Jul 22, 2013; Boston, MA, USA; Tampa Bay Rays shortstopYunel Escobar
(11) ducks to avoid an inside pitch during the ninth inning of their 3-0 win over the Boston Red Sox at Fenway Park. Mandatory Credit: Winslow Townson-USA TODAY Sports
In the NHL, seemingly every team has a player that could be referred to as a ‘pest.’ The pest is that player that just gets under the skin of the opposition, and seemingly has an uncanny of drawing the other team into making mistakes. He is the kind of player that fans love on their team, but detest on another squad. There are not a lot of players like that in baseball, but the Rays appear to have one in Yunel Escobar.
Escobar has seemingly been a lightning rod for controversy from the start, and it had typically been of his own doing.
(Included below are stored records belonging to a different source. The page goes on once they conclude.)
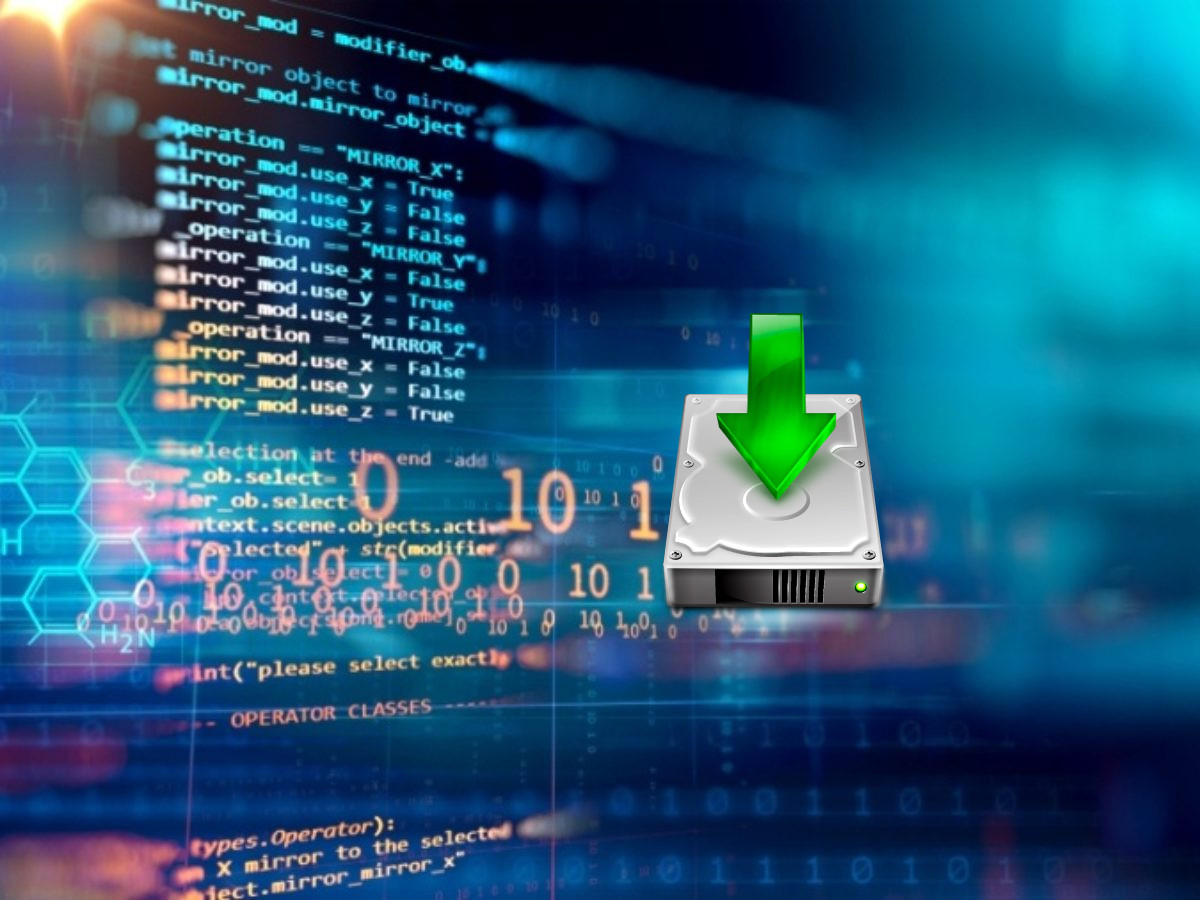
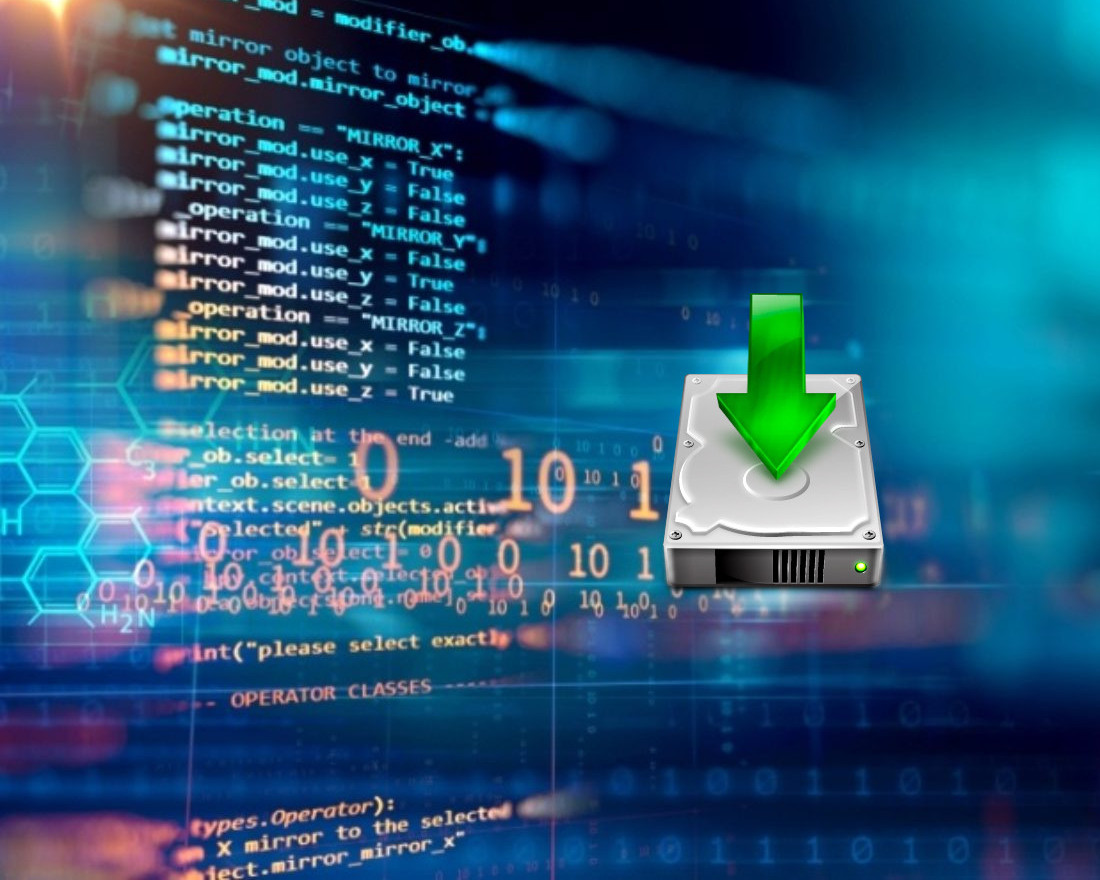
Change preview size

diff --git a/assets/css/extension.css b/assets/css/extension.css
@@ -228,7 +228,7 @@ footer {
     color: #63c0f5;
 }
 
-img#preview { margin: 2em 0 1em 0; width:100%; height: 300px; object-fit:cover; }
+img#preview { margin: 2em 0 1em 0; width:100%; height: 280px; object-fit:cover; }
 
 #social a {
     border-radius: 50%;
He was sent packing from Atlanta because he and former manager Bobby Cox could not get along, and generated more controversy through the homophobic slur on his eyeblack in Toronto. Yet, since coming to Tampa, he has found a place that he can be himself, and be appreciated by his teammates, coaching staff and the fans.
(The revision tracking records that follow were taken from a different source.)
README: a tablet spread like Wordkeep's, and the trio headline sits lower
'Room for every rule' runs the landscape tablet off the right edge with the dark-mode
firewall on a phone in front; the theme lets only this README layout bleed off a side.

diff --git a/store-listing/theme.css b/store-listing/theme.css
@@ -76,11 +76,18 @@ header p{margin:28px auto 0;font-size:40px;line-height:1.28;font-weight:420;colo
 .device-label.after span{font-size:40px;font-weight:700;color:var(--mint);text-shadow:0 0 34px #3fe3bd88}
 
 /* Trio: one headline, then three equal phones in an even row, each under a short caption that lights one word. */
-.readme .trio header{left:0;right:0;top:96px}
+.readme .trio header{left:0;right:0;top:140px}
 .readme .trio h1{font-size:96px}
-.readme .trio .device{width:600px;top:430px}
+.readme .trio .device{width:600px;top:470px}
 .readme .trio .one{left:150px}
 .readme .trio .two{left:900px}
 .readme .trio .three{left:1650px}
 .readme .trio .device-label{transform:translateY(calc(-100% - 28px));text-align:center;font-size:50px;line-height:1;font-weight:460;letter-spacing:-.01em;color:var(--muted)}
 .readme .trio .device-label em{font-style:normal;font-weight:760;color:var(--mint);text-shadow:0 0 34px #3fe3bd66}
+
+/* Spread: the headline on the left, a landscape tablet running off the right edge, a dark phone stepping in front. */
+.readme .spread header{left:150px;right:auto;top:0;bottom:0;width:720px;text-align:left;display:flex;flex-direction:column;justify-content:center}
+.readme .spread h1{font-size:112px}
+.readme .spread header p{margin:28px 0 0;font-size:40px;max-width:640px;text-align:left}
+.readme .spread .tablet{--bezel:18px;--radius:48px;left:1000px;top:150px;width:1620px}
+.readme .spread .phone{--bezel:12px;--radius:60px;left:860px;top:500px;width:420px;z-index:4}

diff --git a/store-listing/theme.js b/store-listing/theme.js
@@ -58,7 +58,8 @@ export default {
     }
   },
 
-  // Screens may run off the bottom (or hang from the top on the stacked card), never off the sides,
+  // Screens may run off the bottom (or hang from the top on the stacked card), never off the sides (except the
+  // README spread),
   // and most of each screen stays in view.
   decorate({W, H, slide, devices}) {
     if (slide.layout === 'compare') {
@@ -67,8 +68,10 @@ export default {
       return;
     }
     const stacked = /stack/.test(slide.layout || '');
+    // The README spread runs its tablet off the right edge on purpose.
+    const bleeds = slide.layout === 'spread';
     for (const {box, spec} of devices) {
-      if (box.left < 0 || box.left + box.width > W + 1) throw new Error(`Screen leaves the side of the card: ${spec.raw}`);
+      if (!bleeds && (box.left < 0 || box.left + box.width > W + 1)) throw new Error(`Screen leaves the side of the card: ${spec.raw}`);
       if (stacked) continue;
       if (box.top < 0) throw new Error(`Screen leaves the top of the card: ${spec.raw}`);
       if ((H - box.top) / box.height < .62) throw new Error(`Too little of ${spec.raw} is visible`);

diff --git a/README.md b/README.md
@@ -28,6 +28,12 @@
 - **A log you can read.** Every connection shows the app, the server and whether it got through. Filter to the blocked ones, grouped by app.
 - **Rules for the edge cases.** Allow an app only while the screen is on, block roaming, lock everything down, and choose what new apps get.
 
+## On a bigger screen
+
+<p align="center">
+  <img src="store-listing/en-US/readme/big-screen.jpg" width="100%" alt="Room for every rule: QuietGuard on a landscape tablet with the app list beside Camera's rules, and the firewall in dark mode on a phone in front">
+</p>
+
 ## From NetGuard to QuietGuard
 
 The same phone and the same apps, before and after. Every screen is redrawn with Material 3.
What Escobar, and Chris Archer, for that matter, do is play the game with enthusiasm. Escobar frequently will jump and celebrate after making an excellent play in the field, which has caused him to rapidly become a favorite amongst the Rays fans. Yet, those antics have helped to draw the ire of the fans of the opposing team, and opposing players. Sometimes, even his seemingly innocuous actions can lead to vitriol amongst the fans.
A case in point was last night, when Escobar did not toss a foul ball into the stands at Fenway while on deck. On the very first pitch of the ensuing plate appearance, Escobar ducked out of the way of a high and tight fastball. Naturally, the crowd at Fenway had completely normal reaction….wait…..actually, they cheered loudly that the ball had been close to Escobar’s head. All because he did not flip a foul ball into the stands?
However, this is the type of reaction a player like Escobar elicits. He is that player that the opposition loves to hate, and they likely will make their displeasure known in any way possible. Yet, if the script was flipped, and Escobar was on their team, those same fans would likely consider him a fan favorite, and go out of their way to expound upon his virtues.
Yunel Escobar is probably the closest that baseball has to the NHL pest. Fortunately for the Rays, he is their pest, and they are glad to have him.